After him, things get less clear. 2016 starter Shane Cockerille is still on the team, but was ruled academically ineligible for the Quick Lane Bowl and hasn’t been participating in spring practice while the rest of the linebackers have been working to take his starting spot.
With Cockerille out, Isaiah Davis was the next man up in the bowl game. Entering his redshirt sophomore season, he’ll likely take on an expanded role.
When Maryland switched up its front and played a more traditional 4-3, Jalen Brooks was often the third linebacker on the field. His 20 tackles were the third-most of the unit last season, and his two pass breakups may indicate that he’ll see the field more on passing downs.

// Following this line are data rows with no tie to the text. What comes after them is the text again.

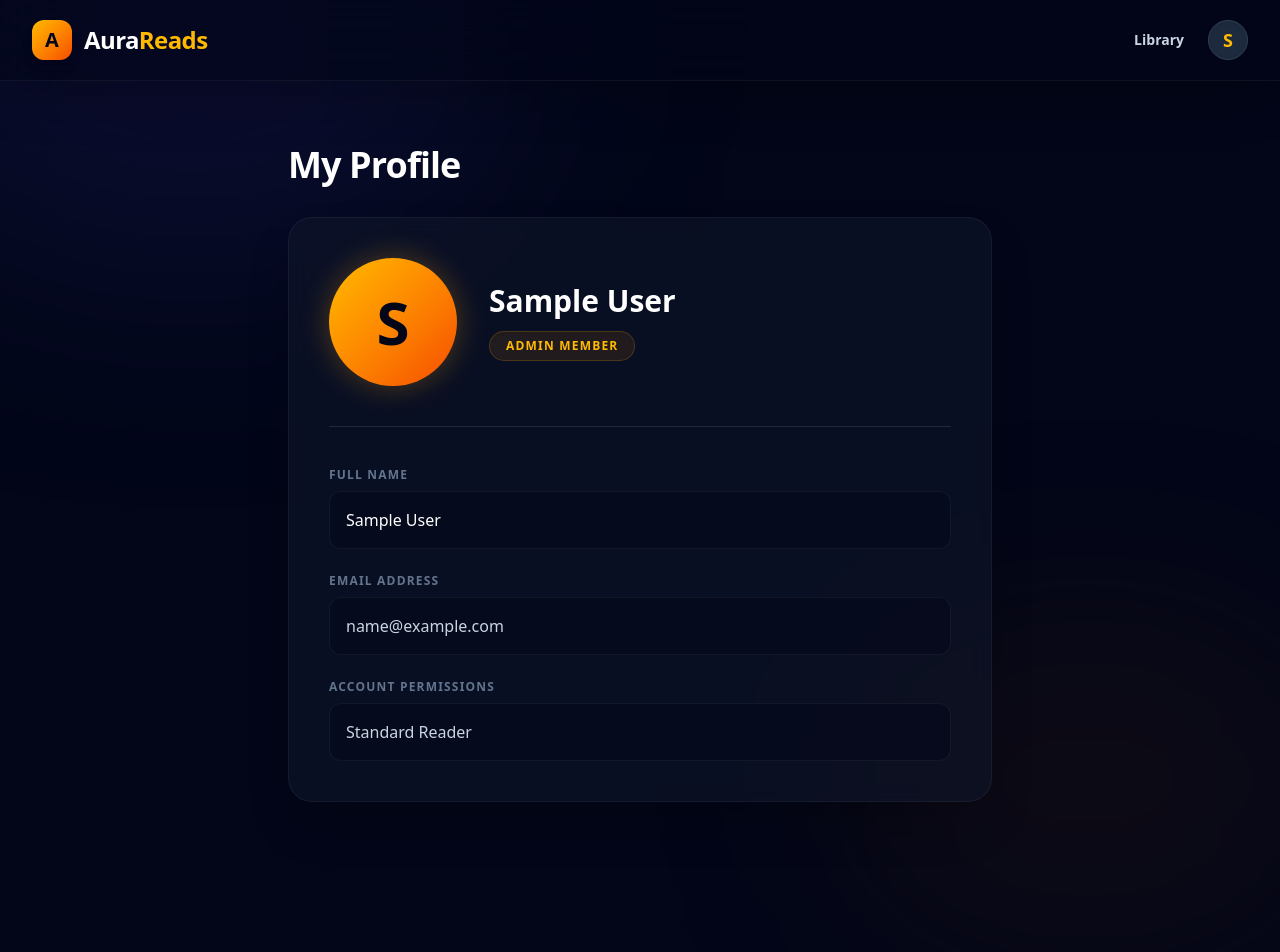
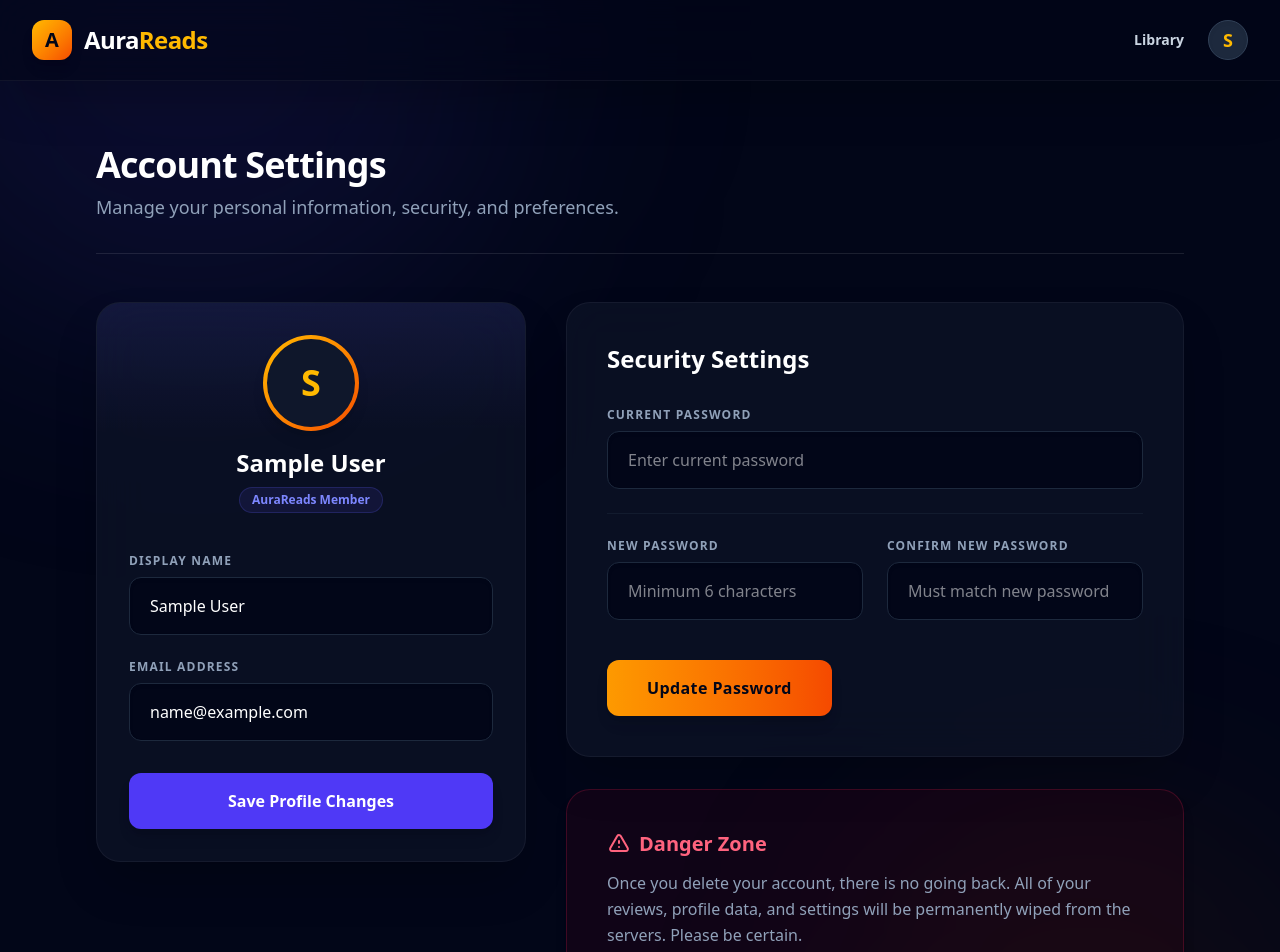
Before and after one commit to monu754/AuraReads, a Next.js app in the folder frontend/: page /profile in a window 1280 px wide. Shown: the top 952 px of the page. Built offline with nearby package versions, Linux system fonts and the light colour scheme; sample sign-in values are in the browser's storage.

Commit message:
Profile settings

```diff
--- a/frontend/app/profile/page.tsx
+++ b/frontend/app/profile/page.tsx
@@ -1,74 +1,241 @@
 "use client";
 
-import { useEffect, useState } from 'react';
-import { useRouter } from 'next/navigation';
-
-interface User {
-  name: string;
-  email: string;
-  role: string;
-}
+import { useState, useEffect } from "react";
+import { useRouter } from "next/navigation";
+import api from "../../lib/api";
 
 export default function ProfilePage() {
   const router = useRouter();
-  const [user, setUser] = useState<User | null>(null);
 
+  // --- STATE: Profile Info ---
+  const [name, setName] = useState("");
+  const [email, setEmail] = useState("");
+  const [profileMessage, setProfileMessage] = useState({ type: "", text: "" });
+
+  // --- STATE: Password Change ---
+  const [currentPassword, setCurrentPassword] = useState("");
+  const [newPassword, setNewPassword] = useState("");
+  const [confirmPassword, setConfirmPassword] = useState("");
+  const [passwordMessage, setPasswordMessage] = useState({ type: "", text: "" });
+
+  // Load existing data on mount
   useEffect(() => {
-    // Grab the logged-in user's details from LocalStorage
-    const savedUser = localStorage.getItem("user");
-    if (savedUser) {
-      setUser(JSON.parse(savedUser));
-    } else {
-      // If they aren't logged in, kick them back to the login page
+    const userStr = localStorage.getItem("user");
+    if (!userStr) {
       router.push("/login");
+      return;
     }
+    const user = JSON.parse(userStr);
+    setName(user.name || "");
+    setEmail(user.email || "");
   }, [router]);
 
-  if (!user) return <div className="text-center py-20 text-slate-400 animate-pulse font-bold tracking-widest">LOADING PROFILE...</div>;
+  // 1. UPDATE PROFILE LOGIC
+  const handleProfileUpdate = async (e: React.FormEvent) => {
+    e.preventDefault();
+    setProfileMessage({ type: "", text: "" });
+    try {
+      await api.put("/auth/profile", { name, email });
+
+      const userStr = localStorage.getItem("user");
+      if (userStr) {
+        const user = JSON.parse(userStr);
+        user.name = name;
+        user.email = email;
+        localStorage.setItem("user", JSON.stringify(user));
+      }
+
+      setProfileMessage({ type: "success", text: "Profile updated successfully!" });
+      window.dispatchEvent(new Event("storage"));
+      router.refresh();
+    } catch (err: any) {
+      setProfileMessage({ type: "error", text: err.response?.data?.message || "Failed to update profile." });
+    }
+  };
+
+  // 2. CHANGE PASSWORD LOGIC
+  const handlePasswordChange = async (e: React.FormEvent) => {
+    e.preventDefault();
+    setPasswordMessage({ type: "", text: "" });
+
+    if (newPassword !== confirmPassword) {
+      return setPasswordMessage({ type: "error", text: "New passwords do not match." });
+    }
+
+    try {
+      await api.put("/auth/password", { currentPassword, newPassword });
+      setPasswordMessage({ type: "success", text: "Password changed successfully!" });
+      setCurrentPassword("");
+      setNewPassword("");
+      setConfirmPassword("");
+    } catch (err: any) {
+      setPasswordMessage({ type: "error", text: err.response?.data?.message || "Failed to change password." });
+    }
+  };
+
+  // 3. DELETE ACCOUNT LOGIC
+  const handleDeleteAccount = async () => {
+    const isConfirmed = confirm("⚠️ DANGER ZONE: Are you absolutely sure? This cannot be undone and will permanently delete your account.");
+    if (!isConfirmed) return;
+
+    try {
+      await api.delete("/auth/profile");
+      localStorage.removeItem("token");
+      localStorage.removeItem("user");
+      alert("Your account has been permanently deleted.");
+      router.push("/");
+    } catch (err: any) {
+      alert(err.response?.data?.message || "Failed to delete account.");
+    }
+  };
 
   return (
-    <main className="max-w-3xl mx-auto px-4 sm:px-6 lg:px-8 py-16">
-      <h1 className="text-4xl font-black text-white mb-8 tracking-tight">My Profile</h1>
+    <main className="max-w-6xl mx-auto px-4 sm:px-6 lg:px-8 py-12 sm:py-16">
 
-      <div className="bg-slate-900/60 backdrop-blur-md p-10 rounded-3xl border border-white/5 shadow-2xl">
+      {/* PAGE HEADER */}
+      <div className="mb-12 border-b border-white/10 pb-8">
+        <h1 className="text-4xl font-black text-white tracking-tight mb-2">Account Settings</h1>
+        <p className="text-slate-400 text-lg">Manage your personal information, security, and preferences.</p>
+      </div>
 
-        {/* Profile Header */}
-        <div className="flex flex-col sm:flex-row items-center gap-8 mb-10 pb-10 border-b border-white/10">
-          <div className="w-32 h-32 rounded-full bg-gradient-to-br from-amber-400 to-orange-600 flex items-center justify-center shadow-[0_0_30px_rgba(245,158,11,0.3)]">
-            <span className="text-6xl font-black text-slate-950">
-              {user.name.charAt(0).toUpperCase()}
-            </span>
-          </div>
-          <div className="text-center sm:text-left">
-            <h2 className="text-3xl font-bold text-white mb-3">{user.name}</h2>
-            <span className="inline-flex items-center px-4 py-1.5 rounded-full text-xs font-bold bg-amber-500/10 text-amber-400 border border-amber-500/20 uppercase tracking-widest shadow-inner">
-              {user.role} Member
+      <div className="grid grid-cols-1 lg:grid-cols-12 gap-10">
+
+        {/* --- LEFT COLUMN: PROFILE INFO (Spans 5 cols) --- */}
+        <div className="lg:col-span-5">
+          <section className="bg-slate-900/60 backdrop-blur-xl p-8 rounded-3xl border border-white/5 shadow-2xl relative overflow-hidden">
+            {/* Subtle background glow */}
+            <div className="absolute top-0 left-0 w-full h-32 bg-gradient-to-b from-indigo-500/10 to-transparent pointer-events-none"></div>
+
+            {/* Avatar Display */}
+            <div className="flex flex-col items-center mb-10 relative z-10">
+              <div className="w-24 h-24 rounded-full bg-gradient-to-br from-amber-400 to-orange-600 p-1 shadow-lg mb-4">
+                <div className="w-full h-full bg-slate-900 rounded-full flex items-center justify-center border-2 border-slate-900">
+                  <span className="text-4xl font-black text-amber-400">
+                    {name ? name.charAt(0).toUpperCase() : "U"}
                   </span>
                 </div>
               </div>
+              <h2 className="text-2xl font-bold text-white">{name || "User"}</h2>
+              <span className="px-3 py-1 mt-2 rounded-full text-xs font-bold bg-indigo-500/10 text-indigo-400 border border-indigo-500/20">
+                AuraReads Member
+              </span>
+            </div>
 
-        {/* Profile Details */}
-        <div className="space-y-6">
+            {profileMessage.text && (
+              <div className={`p-4 rounded-xl mb-6 text-sm font-bold border flex items-center gap-2 ${profileMessage.type === 'error' ? 'bg-rose-500/10 text-rose-400 border-rose-500/20' : 'bg-emerald-500/10 text-emerald-400 border-emerald-500/20'}`}>
+                {profileMessage.type === 'success' ? '✓' : '⚠️'} {profileMessage.text}
+              </div>
+            )}
+
+            <form onSubmit={handleProfileUpdate} className="space-y-6 relative z-10">
               <div>
-            <label className="block text-xs font-bold text-slate-500 mb-2 uppercase tracking-widest">Full Name</label>
-            <div className="w-full p-4 rounded-xl bg-slate-950/50 text-white border border-white/5">
-              {user.name}
-            </div>
+                <label className="block text-xs font-bold text-slate-400 mb-2 uppercase tracking-widest">Display Name</label>
+                <input
+                  required
+                  value={name}
+                  onChange={(e) => setName(e.target.value)}
+                  className="w-full px-5 py-4 rounded-xl bg-slate-950 text-white border border-slate-800 outline-none focus:border-amber-500 focus:ring-1 focus:ring-amber-500 transition-all shadow-inner"
+                />
               </div>
               <div>
-            <label className="block text-xs font-bold text-slate-500 mb-2 uppercase tracking-widest">Email Address</label>
-            <div className="w-full p-4 rounded-xl bg-slate-950/50 text-slate-300 border border-white/5 font-light">
-              {user.email}
+                <label className="block text-xs font-bold text-slate-400 mb-2 uppercase tracking-widest">Email Address</label>
+                <input
+                  type="email"
+                  required
+                  value={email}
+                  onChange={(e) => setEmail(e.target.value)}
+                  className="w-full px-5 py-4 rounded-xl bg-slate-950 text-white border border-slate-800 outline-none focus:border-amber-500 focus:ring-1 focus:ring-amber-500 transition-all shadow-inner"
+                />
               </div>
+              <button type="submit" className="w-full bg-indigo-600 hover:bg-indigo-500 text-white font-bold py-4 rounded-xl transition-all shadow-lg hover:shadow-indigo-500/25 mt-2">
+                Save Profile Changes
+              </button>
+            </form>
+          </section>
+        </div>
+
+        {/* --- RIGHT COLUMN: SECURITY & DANGER ZONE (Spans 7 cols) --- */}
+        <div className="lg:col-span-7 space-y-8">
+
+          {/* PASSWORD CHANGE */}
+          <section className="bg-slate-900/60 backdrop-blur-xl p-8 sm:p-10 rounded-3xl border border-white/5 shadow-2xl relative overflow-hidden">
+            <h2 className="text-2xl font-bold text-white mb-8 flex items-center gap-3">
+              Security Settings
+            </h2>
+
+            {passwordMessage.text && (
+              <div className={`p-4 rounded-xl mb-8 text-sm font-bold border flex items-center gap-2 ${passwordMessage.type === 'error' ? 'bg-rose-500/10 text-rose-400 border-rose-500/20' : 'bg-emerald-500/10 text-emerald-400 border-emerald-500/20'}`}>
+                {passwordMessage.type === 'success' ? '✓' : '⚠️'} {passwordMessage.text}
+              </div>
+            )}
+
+            <form onSubmit={handlePasswordChange} className="space-y-6">
+              <div>
+                <label className="block text-xs font-bold text-slate-400 mb-2 uppercase tracking-widest">Current Password</label>
+                <input
+                  type="password"
+                  required
+                  placeholder="Enter current password"
+                  value={currentPassword}
+                  onChange={(e) => setCurrentPassword(e.target.value)}
+                  className="w-full px-5 py-4 rounded-xl bg-slate-950 text-white border border-slate-800 outline-none focus:border-amber-500 focus:ring-1 focus:ring-amber-500 transition-all shadow-inner"
+                />
+              </div>
+
+              <div className="w-full h-px bg-slate-800/50 my-6"></div>
+
+              <div className="grid grid-cols-1 sm:grid-cols-2 gap-6">
+                <div>
+                  <label className="block text-xs font-bold text-slate-400 mb-2 uppercase tracking-widest">New Password</label>
+                  <input
+                    type="password"
+                    required
+                    minLength={6}
+                    placeholder="Minimum 6 characters"
+                    value={newPassword}
+                    onChange={(e) => setNewPassword(e.target.value)}
+                    className="w-full px-5 py-4 rounded-xl bg-slate-950 text-white border border-slate-800 outline-none focus:border-amber-500 focus:ring-1 focus:ring-amber-500 transition-all shadow-inner"
+                  />
                 </div>
                 <div>
-            <label className="block text-xs font-bold text-slate-500 mb-2 uppercase tracking-widest">Account Permissions</label>
-            <div className="w-full p-4 rounded-xl bg-slate-950/50 text-slate-300 border border-white/5 font-light">
-              {user.role === 'Admin' ? 'Administrator (Full Moderation Access)' : 'Standard Reader'}
-            </div>
+                  <label className="block text-xs font-bold text-slate-400 mb-2 uppercase tracking-widest">Confirm New Password</label>
+                  <input
+                    type="password"
+                    required
+                    placeholder="Must match new password"
+                    value={confirmPassword}
+                    onChange={(e) => setConfirmPassword(e.target.value)}
+                    className="w-full px-5 py-4 rounded-xl bg-slate-950 text-white border border-slate-800 outline-none focus:border-rose-500 focus:ring-1 focus:ring-rose-500 transition-all shadow-inner"
+                  />
                 </div>
               </div>
 
+              <div className="pt-4">
+                <button type="submit" className="w-full sm:w-auto px-10 bg-gradient-to-r from-amber-500 to-orange-600 text-slate-950 font-black py-4 rounded-xl shadow-lg hover:shadow-amber-500/25 transition-all tracking-wide">
+                  Update Password
+                </button>
+              </div>
+            </form>
+          </section>
+
+          {/* DANGER ZONE */}
+          <section className="bg-rose-950/20 p-8 sm:p-10 rounded-3xl border border-rose-500/20 shadow-lg">
+            <h2 className="text-xl font-bold text-rose-400 mb-3 flex items-center gap-2">
+              <svg className="w-6 h-6" fill="none" stroke="currentColor" viewBox="0 0 24 24"><path strokeLinecap="round" strokeLinejoin="round" strokeWidth="2" d="M12 9v2m0 4h.01m-6.938 4h13.856c1.54 0 2.502-1.667 1.732-3L13.732 4c-.77-1.333-2.694-1.333-3.464 0L3.34 16c-.77 1.333.192 3 1.732 3z"></path></svg>
+              Danger Zone
+            </h2>
+            <p className="text-slate-400 text-base mb-6 max-w-2xl leading-relaxed">
+              Once you delete your account, there is no going back. All of your reviews, profile data, and settings will be permanently wiped from the servers. Please be certain.
+            </p>
+            <button
+              onClick={handleDeleteAccount}
+              className="w-full sm:w-auto px-8 bg-transparent hover:bg-rose-500/10 text-rose-400 font-bold py-3.5 rounded-xl border border-rose-500/30 transition-all tracking-wide"
+            >
+              Delete My Account Permanently
+            </button>
+          </section>
+
+        </div>
       </div>
     </main>
   );
--- a/frontend/components/Navbar.tsx
+++ b/frontend/components/Navbar.tsx
@@ -37,14 +37,13 @@ export default function Navbar() {
   }, [pathname]);
 
   useEffect(() => {
-    const handleClickOutside = (event: MouseEvent) => {
-      if (dropdownRef.current && !dropdownRef.current.contains(event.target as Node)) {
-        setIsDropdownOpen(false);
-      }
-    };
-    document.addEventListener("mousedown", handleClickOutside);
-    return () => document.removeEventListener("mousedown", handleClickOutside);
-  }, []);
+    checkUser();
+    setIsDropdownOpen(false);
+
+    // NEW: Listen for the profile update event so the name changes instantly!
+    window.addEventListener("storage", checkUser);
+    return () => window.removeEventListener("storage", checkUser);
+  }, [pathname]);
 
   const handleLogout = () => {
     localStorage.removeItem("token");
```
Also changed, not shown: 2 other files (tests, documents, lock files or other folders). Lines whose indentation alone changed are shown as unchanged.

Then there’s Nick Underwood, a Junior College transfer to Maryland from Riverside Community College — the same school defensive back JC Jackson transferred from. He was a tackling machine there, but it remains to be seen if his great play will translate to this level.
The reality is that Carter will likely be on the field more than any of the other linebackers and Cockerille, Davis, Brooks and Underwood will all see plenty of time as well.
And then there’s everybody else. Brett Shepherd played sparingly last season, totaling two tackles. Antoine Brooks, who also made two tackles last season, is continuing his road back from a nasty leg injury that ended his high school career. Freshman Ayinde Eley is also on the recovery trail after missing his entire senior season.
Key battle: Cockerille vs. Brooks vs. Davis vs. Underwood for the second linebacker spot
While Carter is the definite Batman here, the opportunity to be his Robin is up for grabs. Cockerille, Brooks, Davis and Underwood all have solid cases to make for why they should be that guy, and while there will almost certainly be a rotation, only one of them is going to start each game next to Carter.
With everybody on a level playing field, Durkin may opt to go with the more experienced player next to Carter, meaning Cockerille or Brooks would get the nod over Davis and Underwood. It’s not clear right now and a bunch of things can change between now and September, so this feels like it’s a wait-and-see type of situation.
Big question: Will the unit produce more big defensive plays this season?
Carter and Cockerille led the unit in tackles last season, with 82 and 80, respectively. But beyond Carter Jr.’s lone interception and two forced fumbles, the unit didn’t contribute much to the defensive stat sheet last season other than a handful of collective pass breakups.
Perhaps in the second year under Durkin and Buh, with the addition of co-defensive coordinator Jimmy Brumbaugh and Eley and Underwood, the linebackers’ havoc rate will improve.
Maryland will also play a better schedule than last season and, in turn, will be facing more talented offenses, which are probably less likely to turn the ball over, so maybe the havoc rate will remain close to where it was this season, or — gasp — get worse.